While Artgrid is not a VFX program, it does have in its footage catalog plenty of video overlays. So head over to Artgrid's Overlay category and get stock VFX like lens flare, smoke, film grain and many other effects that will help enhance your videos and make them stand out.
What's the difference between SFX and VFX?
"Special effects vs. visual effects" has stumped a few people. SFX are practical effects that are not done in-camera and are typically relegated to other departments (props, makeup, etc.). On the other hand, VFX deals exclusively with the manipulation of images and is primarily done in post-production with the exception of a few practical effects (miniatures, matte-painting, etc.).

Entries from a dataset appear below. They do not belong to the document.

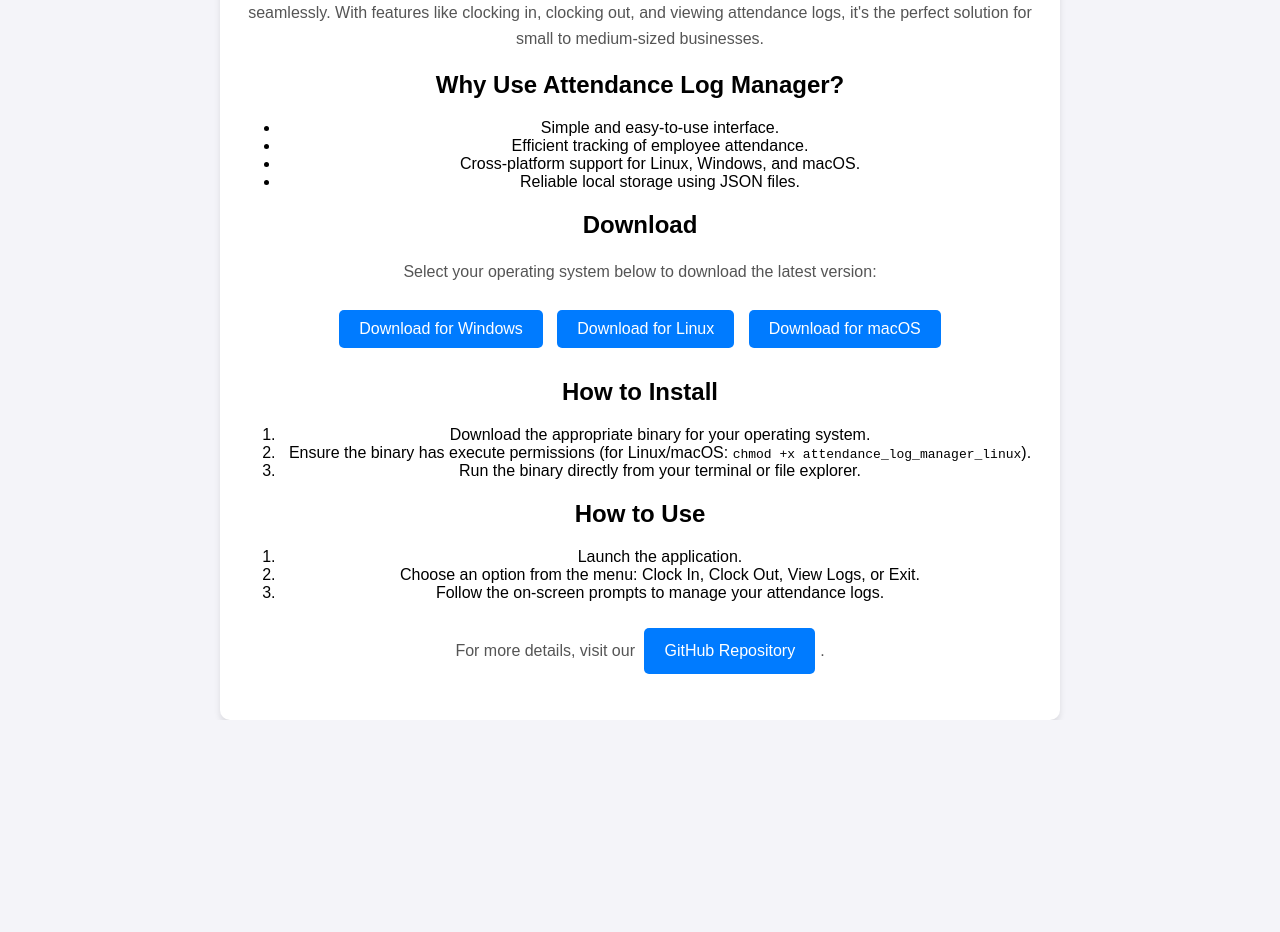
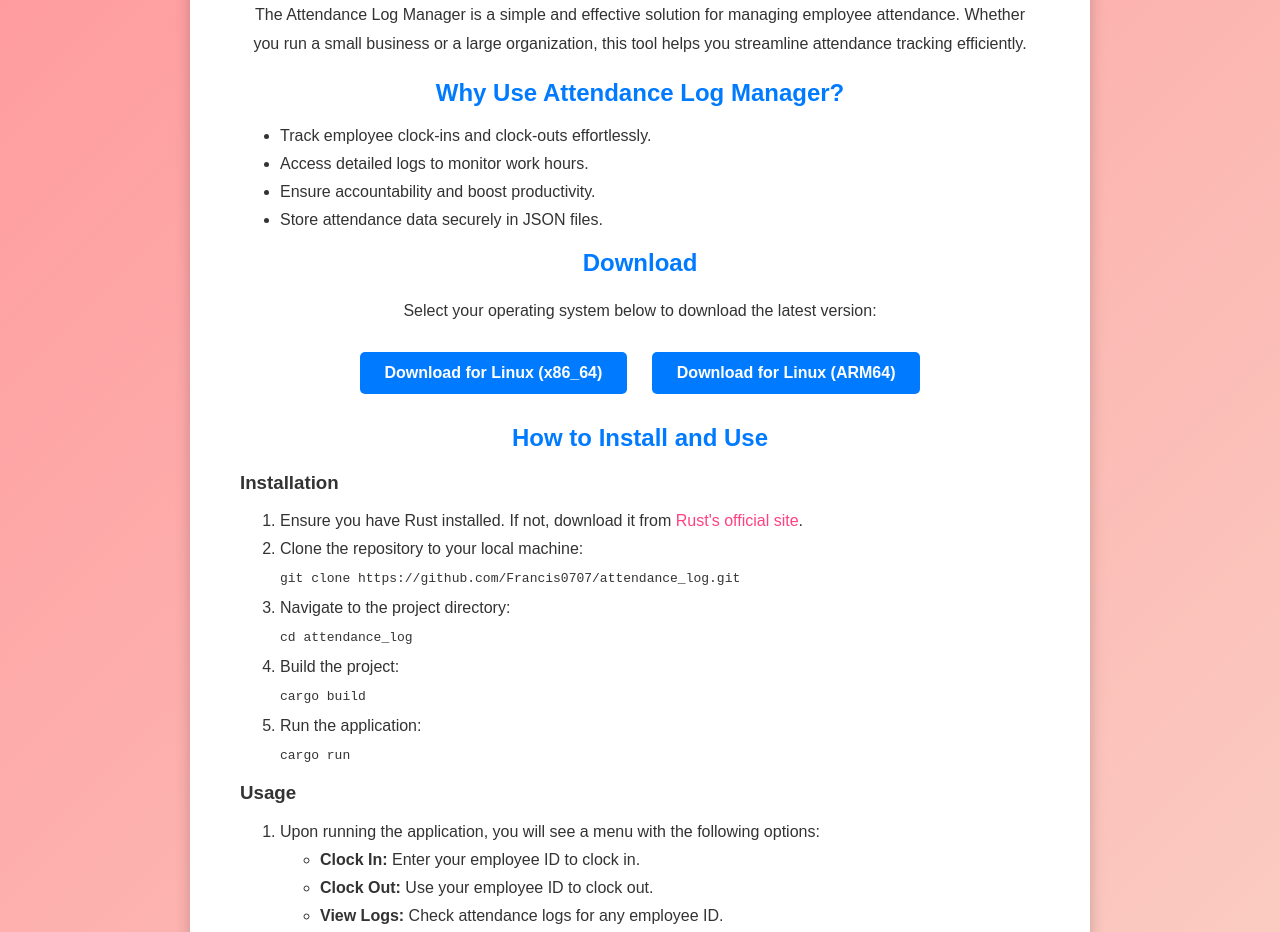
Before and after one commit to Francis0707/attendance_log, a plain HTML site: page index.html in a window 1280 px wide. Shown: the part 103-1035 px from the top of the page. Before the commit the page ends 823 px from the top, so only its background shows below. Drawn offline with Linux system fonts and the light colour scheme.

Commit message:
Update index.html

```diff
--- a/index.html
+++ b/index.html
@@ -6,79 +6,123 @@
     <title>Attendance Log Manager</title>
     <style>
         body {
-            font-family: Arial, sans-serif;
+            font-family: 'Poppins', sans-serif;
             margin: 0;
             padding: 0;
             display: flex;
             justify-content: center;
             align-items: center;
-            height: 100vh;
-            background-color: #f4f4f9;
+            min-height: 100vh;
+            background: linear-gradient(135deg, #ff9a9e, #fad0c4);
+            color: #333;
         }
         .container {
+            text-align: center;
+            background: #fff;
+            padding: 30px 50px;
+            border-radius: 15px;
+            box-shadow: 0 5px 15px rgba(0, 0, 0, 0.2);
             max-width: 800px;
-            margin: 0 auto;
-            padding: 20px;
-            background: #ffffff;
-            box-shadow: 0 4px 6px rgba(0, 0, 0, 0.1);
-            border-radius: 10px;
-            text-align: center;
         }
         h1 {
-            color: #333;
+            color: #ff4081;
+            margin-bottom: 15px;
+        }
+        h2 {
+            margin-top: 20px;
+            color: #007bff;
         }
         p {
-            color: #555;
-            line-height: 1.6;
+            line-height: 1.8;
+        }
+        .instructions {
+            text-align: left;
+            margin-top: 20px;
+        }
+        ul {
+            text-align: left;
+            margin: 10px 0;
+        }
+        li {
+            margin-bottom: 10px;
+        }
+        .btn {
+            display: inline-block;
+            background: #007bff;
+            color: #fff;
+            padding: 12px 25px;
+            margin: 10px;
+            border-radius: 5px;
+            text-decoration: none;
+            font-weight: bold;
+            transition: 0.3s;
+        }
+        .btn:hover {
+            background: #0056b3;
         }
         a {
+            color: #ff4081;
             text-decoration: none;
-            color: #ffffff;
-            background-color: #007bff;
-            padding: 10px 20px;
-            border-radius: 5px;
-            display: inline-block;
-            margin: 10px 5px;
         }
         a:hover {
-            background-color: #0056b3;
+            text-decoration: underline;
         }
     </style>
 </head>
 <body>
     <div class="container">
-        <h1>Welcome to Attendance Log Manager</h1>
-        <p>The Attendance Log Manager is a lightweight and efficient tool designed to manage employee attendance seamlessly. With features like clocking in, clocking out, and viewing attendance logs, it's the perfect solution for small to medium-sized businesses.</p>
+        <h1>Welcome to the Attendance Log Manager</h1>
+        <p>The Attendance Log Manager is a simple and effective solution for managing employee attendance. Whether you run a small business or a large organization, this tool helps you streamline attendance tracking efficiently.</p>
 
         <h2>Why Use Attendance Log Manager?</h2>
         <ul>
-            <li>Simple and easy-to-use interface.</li>
-            <li>Efficient tracking of employee attendance.</li>
-            <li>Cross-platform support for Linux, Windows, and macOS.</li>
-            <li>Reliable local storage using JSON files.</li>
+            <li>Track employee clock-ins and clock-outs effortlessly.</li>
+            <li>Access detailed logs to monitor work hours.</li>
+            <li>Ensure accountability and boost productivity.</li>
+            <li>Store attendance data securely in JSON files.</li>
         </ul>
 
         <h2>Download</h2>
         <p>Select your operating system below to download the latest version:</p>
-        <a href="binaries/attendance_log_manager_windows.exe" download>Download for Windows</a>
-        <a href="binaries/attendance_log_manager_linux" download>Download for Linux</a>
-        <a href="binaries/attendance_log_manager_mac" download>Download for macOS</a>
+        <a href="https://github.com/Francis0707/attendance_log/archive/refs/tags/v1.0.0.tar.gz" class="btn" download>Download for Linux (x86_64)</a>
+        <a href="https://github.com/Francis0707/attendance_log/archive/refs/tags/v1.0.0.zip" class="btn" download>Download for Linux (ARM64)</a>
 
-        <h2>How to Install</h2>
-        <ol>
-            <li>Download the appropriate binary for your operating system.</li>
-            <li>Ensure the binary has execute permissions (for Linux/macOS: <code>chmod +x attendance_log_manager_linux</code>).</li>
-            <li>Run the binary directly from your terminal or file explorer.</li>
-        </ol>
+        <h2>How to Install and Use</h2>
+        <div class="instructions">
+            <h3>Installation</h3>
+            <ol>
+                <li>Ensure you have Rust installed. If not, download it from <a href="https://www.rust-lang.org/tools/install" target="_blank">Rust's official site</a>.</li>
+                <li>Clone the repository to your local machine:
+                    <pre><code>git clone https://github.com/Francis0707/attendance_log.git</code></pre>
+                </li>
+                <li>Navigate to the project directory:
+                    <pre><code>cd attendance_log</code></pre>
+                </li>
+                <li>Build the project:
+                    <pre><code>cargo build</code></pre>
+                </li>
+                <li>Run the application:
+                    <pre><code>cargo run</code></pre>
+                </li>
+            </ol>
 
-        <h2>How to Use</h2>
-        <ol>
-            <li>Launch the application.</li>
-            <li>Choose an option from the menu: Clock In, Clock Out, View Logs, or Exit.</li>
-            <li>Follow the on-screen prompts to manage your attendance logs.</li>
-        </ol>
+            <h3>Usage</h3>
+            <ol>
+                <li>Upon running the application, you will see a menu with the following options:</li>
+                <ul>
+                    <li><strong>Clock In:</strong> Enter your employee ID to clock in.</li>
+                    <li><strong>Clock Out:</strong> Use your employee ID to clock out.</li>
+                    <li><strong>View Logs:</strong> Check attendance logs for any employee ID.</li>
+                    <li><strong>Exit:</strong> Exit the application safely.</li>
+                </ul>
+                <li>Logs are automatically saved in the <code>logs</code> directory as JSON files.</li>
+                <li>To view logs manually, navigate to the <code>logs</code> folder in the project directory.</li>
+            </ol>
+        </div>
 
-        <p>For more details, visit our <a href="https://github.com/yourusername/attendance-log-manager">GitHub Repository</a>.</p>
+        <h2>Get Started Today!</h2>
+        <p>Download the Attendance Log Manager and start simplifying your attendance tracking process. <br>
+        For any questions, feel free to open an <a href="https://github.com/Francis0707/attendance_log/issues">issue</a>.</p>
     </div>
 </body>
 </html>
```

What's the difference between CGI and VFX?
CGI is a form of VFX. It is an image wholly done on the computer, whereas VFX can combine images on a set with computer-generated imagery through motion capturing or compositing.
Why should I add VFX to my videos?
Adding VFX to your videos will give you creative versatility and help you spice up your content with more life. Whether you're filming a speech before Congress, putting on motion capture suits or faking the moon landing, VFX gives you the added life that will make your videos stand out.
How to use VFX in Tik Tok?
Use VFX in Tik Tok through FaceApp. You can utilize its de-aging technology, change your gender in your profile picture or try out the Hollywood feature like @itsaishamian.
Visual effects are present in almost every movie you see, not just with explosions, dragons or superheroes. Having a basic understanding and incorporating the best visual effects into your videos can give you an edge in content creation and allow you to engage more with your audience. Utilize them correctly, and your followers will be thrilled.